— WHAT YOU ARE ASKED TO DO —
Print the data exactly. Omit the pictures.

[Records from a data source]
# # # #

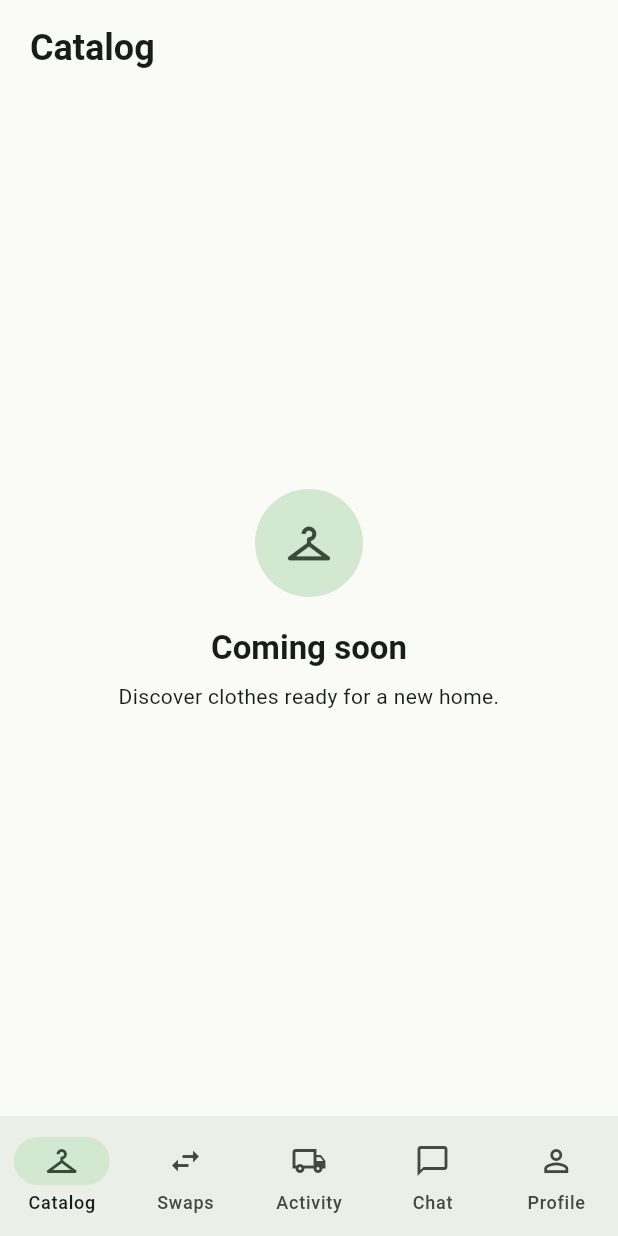
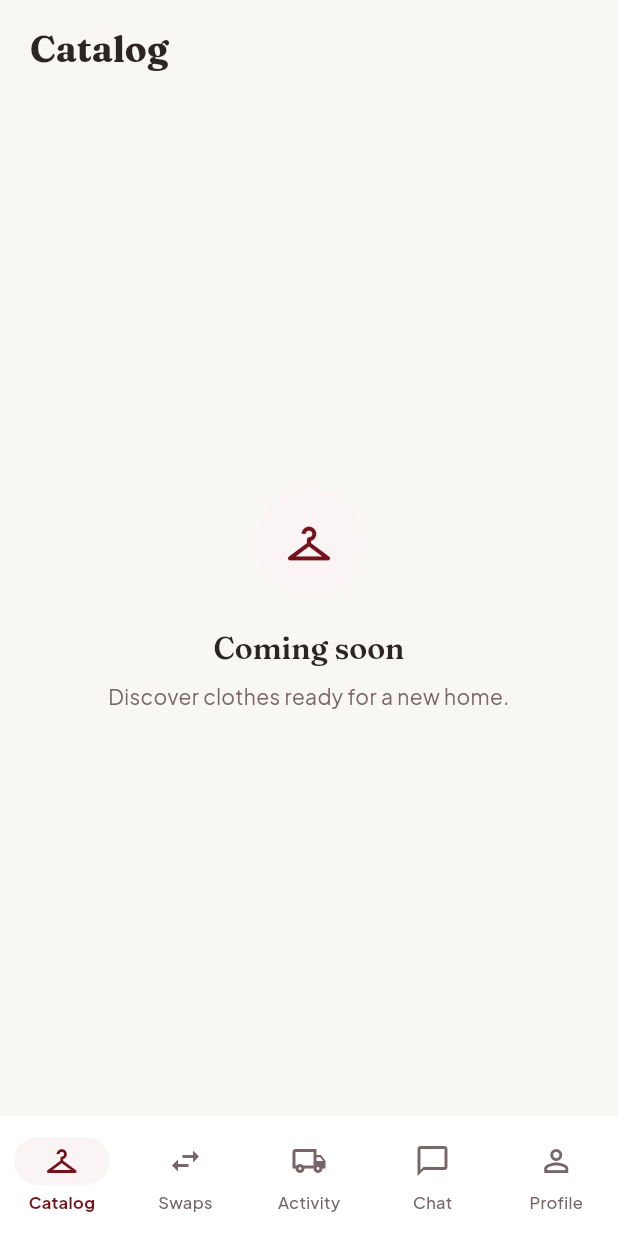
Before and after one commit to F12-PBP/swapify-mobile, a Flutter app: the screen it shows after launch, on a phone screen of 412 x 824 dp. Run offline on Flutter 3.47's test engine with Material 3 defaults, Android fonts, the phone set to English and light mode, and no system bars.

Commit message:
feat: apply website design system to mobile

```diff
--- a/lib/main.dart
+++ b/lib/main.dart
@@ -1,6 +1,7 @@
 import 'package:flutter/material.dart';
 
 import 'screens/navigation_shell.dart';
+import 'theme/app_theme.dart';
 
 void main() => runApp(const SwapifyApp());
 
@@ -9,15 +10,10 @@ class SwapifyApp extends StatelessWidget {
 
   @override
   Widget build(BuildContext context) {
-    const seed = Color(0xFF495C4A);
     return MaterialApp(
       title: 'Swapify',
       debugShowCheckedModeBanner: false,
-      theme: ThemeData(
-        colorScheme: ColorScheme.fromSeed(seedColor: seed),
-        scaffoldBackgroundColor: const Color(0xFFFAFAF6),
-        useMaterial3: true,
-      ),
+      theme: AppTheme.light,
       home: const NavigationShell(),
     );
   }
--- a/lib/screens/navigation_shell.dart
+++ b/lib/screens/navigation_shell.dart
@@ -5,6 +5,7 @@ import '../features/chat/chat_page.dart';
 import '../features/profile/profile_page.dart';
 import '../features/swaps/swaps_page.dart';
 import '../features/transactions/transactions_page.dart';
+import '../theme/app_theme.dart';
 
 class NavigationShell extends StatefulWidget {
   const NavigationShell({super.key});
@@ -30,7 +31,11 @@ class _NavigationShellState extends State<NavigationShell> {
       body: SafeArea(
         child: IndexedStack(index: _selectedIndex, children: _pages),
       ),
-      bottomNavigationBar: NavigationBar(
+      bottomNavigationBar: DecoratedBox(
+        decoration: const BoxDecoration(
+          border: Border(top: BorderSide(color: SwapifyColors.border)),
+        ),
+        child: NavigationBar(
           selectedIndex: _selectedIndex,
           onDestinationSelected: (index) =>
               setState(() => _selectedIndex = index),
@@ -62,6 +67,7 @@ class _NavigationShellState extends State<NavigationShell> {
             ),
           ],
         ),
+      ),
     );
   }
 }
--- /dev/null
+++ b/lib/theme/app_theme.dart
@@ -0,0 +1,94 @@
+import 'package:flutter/material.dart';
+
+abstract final class SwapifyColors {
+  static const primary = Color(0xFF73141D);
+  static const primaryLight = Color(0xFFFBF4F5);
+  static const secondary = Color(0xFF9E9766);
+  static const background = Color(0xFFF8F7F4);
+  static const surface = Color(0xFFFFFFFF);
+  static const border = Color(0xFFEDE8E8);
+  static const muted = Color(0xFF786567);
+  static const text = Color(0xFF2B2525);
+}
+
+abstract final class AppTheme {
+  static ThemeData get light {
+    const colorScheme = ColorScheme.light(
+      primary: SwapifyColors.primary,
+      onPrimary: SwapifyColors.surface,
+      primaryContainer: SwapifyColors.primaryLight,
+      onPrimaryContainer: SwapifyColors.primary,
+      secondary: SwapifyColors.secondary,
+      surface: SwapifyColors.surface,
+      onSurface: SwapifyColors.text,
+    );
+    final base = ThemeData.light(useMaterial3: true);
+    final textTheme = base.textTheme.apply(
+      fontFamily: 'PlusJakartaSans',
+      bodyColor: SwapifyColors.text,
+      displayColor: SwapifyColors.text,
+    );
+
+    return ThemeData(
+      useMaterial3: true,
+      colorScheme: colorScheme,
+      scaffoldBackgroundColor: SwapifyColors.background,
+      fontFamily: 'PlusJakartaSans',
+      textTheme: textTheme.copyWith(
+        headlineSmall: textTheme.headlineSmall?.copyWith(
+          fontFamily: 'Fraunces',
+          fontWeight: FontWeight.w600,
+          fontSize: 24,
+          height: 32 / 24,
+        ),
+        titleLarge: textTheme.titleLarge?.copyWith(
+          fontFamily: 'Fraunces',
+          fontSize: 20,
+          height: 28 / 20,
+        ),
+        bodyMedium: textTheme.bodyMedium?.copyWith(
+          fontSize: 14,
+          height: 20 / 14,
+          color: SwapifyColors.muted,
+        ),
+      ),
+      navigationBarTheme: NavigationBarThemeData(
+        backgroundColor: SwapifyColors.surface,
+        indicatorColor: SwapifyColors.primaryLight,
+        surfaceTintColor: Colors.transparent,
+        iconTheme: WidgetStateProperty.resolveWith(
+          (states) => IconThemeData(
+            color: states.contains(WidgetState.selected)
+                ? SwapifyColors.primary
+                : SwapifyColors.muted,
+          ),
+        ),
+        labelTextStyle: WidgetStateProperty.resolveWith(
+          (states) => TextStyle(
+            fontFamily: 'PlusJakartaSans',
+            fontSize: 11,
+            fontWeight: states.contains(WidgetState.selected)
+                ? FontWeight.w700
+                : FontWeight.w500,
+            color: states.contains(WidgetState.selected)
+                ? SwapifyColors.primary
+                : SwapifyColors.muted,
+          ),
+        ),
+      ),
+      outlinedButtonTheme: OutlinedButtonThemeData(
+        style: OutlinedButton.styleFrom(
+          foregroundColor: SwapifyColors.primary,
+          side: const BorderSide(color: SwapifyColors.primary, width: 1.6),
+          padding: const EdgeInsets.symmetric(horizontal: 20, vertical: 12),
+          shape: const StadiumBorder(),
+          textStyle: const TextStyle(
+            fontFamily: 'PlusJakartaSans',
+            fontSize: 14,
+            fontWeight: FontWeight.w600,
+          ),
+        ),
+      ),
+    );
+  }
+}
--- a/lib/widgets/placeholder_page.dart
+++ b/lib/widgets/placeholder_page.dart
@@ -45,11 +45,11 @@ class PlaceholderPage extends StatelessWidget {
                 children: [
                   CircleAvatar(
                     radius: 36,
-                    backgroundColor: theme.colorScheme.secondaryContainer,
+                    backgroundColor: theme.colorScheme.primaryContainer,
                     child: Icon(
                       icon,
                       size: 34,
-                      color: theme.colorScheme.onSecondaryContainer,
+                      color: theme.colorScheme.onPrimaryContainer,
                     ),
                   ),
                   const SizedBox(height: 20),
```
Also changed, not shown: pubspec.yaml (+8 -0 lines), assets/fonts/Fraunces.ttf (added), assets/fonts/PlusJakartaSans.ttf (added), 1 other file. Lines whose indentation alone changed are shown as unchanged.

# # # #

— YOUR RESPONSE —
Before and after one commit to F12-PBP/swapify-mobile, a Flutter app: the screen it shows after launch, on a phone screen of 412 x 824 dp. Run offline on Flutter 3.47's test engine with Material 3 defaults, Android fonts, the phone set to English and light mode, and no system bars.

Commit message:
feat: apply website design system to mobile

```diff
--- a/lib/main.dart
+++ b/lib/main.dart
@@ -1,6 +1,7 @@
 import 'package:flutter/material.dart';
 
 import 'screens/navigation_shell.dart';
+import 'theme/app_theme.dart';
 
 void main() => runApp(const SwapifyApp());
 
@@ -9,15 +10,10 @@ class SwapifyApp extends StatelessWidget {
 
   @override
   Widget build(BuildContext context) {
-    const seed = Color(0xFF495C4A);
     return MaterialApp(
       title: 'Swapify',
       debugShowCheckedModeBanner: false,
-      theme: ThemeData(
-        colorScheme: ColorScheme.fromSeed(seedColor: seed),
-        scaffoldBackgroundColor: const Color(0xFFFAFAF6),
-        useMaterial3: true,
-      ),
+      theme: AppTheme.light,
       home: const NavigationShell(),
     );
   }
--- a/lib/screens/navigation_shell.dart
+++ b/lib/screens/navigation_shell.dart
@@ -5,6 +5,7 @@ import '../features/chat/chat_page.dart';
 import '../features/profile/profile_page.dart';
 import '../features/swaps/swaps_page.dart';
 import '../features/transactions/transactions_page.dart';
+import '../theme/app_theme.dart';
 
 class NavigationShell extends StatefulWidget {
   const NavigationShell({super.key});
@@ -30,7 +31,11 @@ class _NavigationShellState extends State<NavigationShell> {
       body: SafeArea(
         child: IndexedStack(index: _selectedIndex, children: _pages),
       ),
-      bottomNavigationBar: NavigationBar(
+      bottomNavigationBar: DecoratedBox(
+        decoration: const BoxDecoration(
+          border: Border(top: BorderSide(color: SwapifyColors.border)),
+        ),
+        child: NavigationBar(
           selectedIndex: _selectedIndex,
           onDestinationSelected: (index) =>
               setState(() => _selectedIndex = index),
@@ -62,6 +67,7 @@ class _NavigationShellState extends State<NavigationShell> {
             ),
           ],
         ),
+      ),
     );
   }
 }
--- /dev/null
+++ b/lib/theme/app_theme.dart
@@ -0,0 +1,94 @@
+import 'package:flutter/material.dart';
+
+abstract final class SwapifyColors {
+  static const primary = Color(0xFF73141D);
+  static const primaryLight = Color(0xFFFBF4F5);
+  static const secondary = Color(0xFF9E9766);
+  static const background = Color(0xFFF8F7F4);
+  static const surface = Color(0xFFFFFFFF);
+  static const border = Color(0xFFEDE8E8);
+  static const muted = Color(0xFF786567);
+  static const text = Color(0xFF2B2525);
+}
+
+abstract final class AppTheme {
+  static ThemeData get light {
+    const colorScheme = ColorScheme.light(
+      primary: SwapifyColors.primary,
+      onPrimary: SwapifyColors.surface,
+      primaryContainer: SwapifyColors.primaryLight,
+      onPrimaryContainer: SwapifyColors.primary,
+      secondary: SwapifyColors.secondary,
+      surface: SwapifyColors.surface,
+      onSurface: SwapifyColors.text,
+    );
+    final base = ThemeData.light(useMaterial3: true);
+    final textTheme = base.textTheme.apply(
+      fontFamily: 'PlusJakartaSans',
+      bodyColor: SwapifyColors.text,
+      displayColor: SwapifyColors.text,
+    );
+
+    return ThemeData(
+      useMaterial3: true,
+      colorScheme: colorScheme,
+      scaffoldBackgroundColor: SwapifyColors.background,
+      fontFamily: 'PlusJakartaSans',
+      textTheme: textTheme.copyWith(
+        headlineSmall: textTheme.headlineSmall?.copyWith(
+          fontFamily: 'Fraunces',
+          fontWeight: FontWeight.w600,
+          fontSize: 24,
+          height: 32 / 24,
+        ),
+        titleLarge: textTheme.titleLarge?.copyWith(
+          fontFamily: 'Fraunces',
+          fontSize: 20,
+          height: 28 / 20,
+        ),
+        bodyMedium: textTheme.bodyMedium?.copyWith(
+          fontSize: 14,
+          height: 20 / 14,
+          color: SwapifyColors.muted,
+        ),
+      ),
+      navigationBarTheme: NavigationBarThemeData(
+        backgroundColor: SwapifyColors.surface,
+        indicatorColor: SwapifyColors.primaryLight,
+        surfaceTintColor: Colors.transparent,
+        iconTheme: WidgetStateProperty.resolveWith(
+          (states) => IconThemeData(
+            color: states.contains(WidgetState.selected)
+                ? SwapifyColors.primary
+                : SwapifyColors.muted,
+          ),
+        ),
+        labelTextStyle: WidgetStateProperty.resolveWith(
+          (states) => TextStyle(
+            fontFamily: 'PlusJakartaSans',
+            fontSize: 11,
+            fontWeight: states.contains(WidgetState.selected)
+                ? FontWeight.w700
+                : FontWeight.w500,
+            color: states.contains(WidgetState.selected)
+                ? SwapifyColors.primary
+                : SwapifyColors.muted,
+          ),
+        ),
+      ),
+      outlinedButtonTheme: OutlinedButtonThemeData(
+        style: OutlinedButton.styleFrom(
+          foregroundColor: SwapifyColors.primary,
+          side: const BorderSide(color: SwapifyColors.primary, width: 1.6),
+          padding: const EdgeInsets.symmetric(horizontal: 20, vertical: 12),
+          shape: const StadiumBorder(),
+          textStyle: const TextStyle(
+            fontFamily: 'PlusJakartaSans',
+            fontSize: 14,
+            fontWeight: FontWeight.w600,
+          ),
+        ),
+      ),
+    );
+  }
+}
--- a/lib/widgets/placeholder_page.dart
+++ b/lib/widgets/placeholder_page.dart
@@ -45,11 +45,11 @@ class PlaceholderPage extends StatelessWidget {
                 children: [
                   CircleAvatar(
                     radius: 36,
-                    backgroundColor: theme.colorScheme.secondaryContainer,
+                    backgroundColor: theme.colorScheme.primaryContainer,
                     child: Icon(
                       icon,
                       size: 34,
-                      color: theme.colorScheme.onSecondaryContainer,
+                      color: theme.colorScheme.onPrimaryContainer,
                     ),
                   ),
                   const SizedBox(height: 20),
```
Also changed, not shown: pubspec.yaml (+8 -0 lines), assets/fonts/Fraunces.ttf (added), assets/fonts/PlusJakartaSans.ttf (added), 1 other file. Lines whose indentation alone changed are shown as unchanged.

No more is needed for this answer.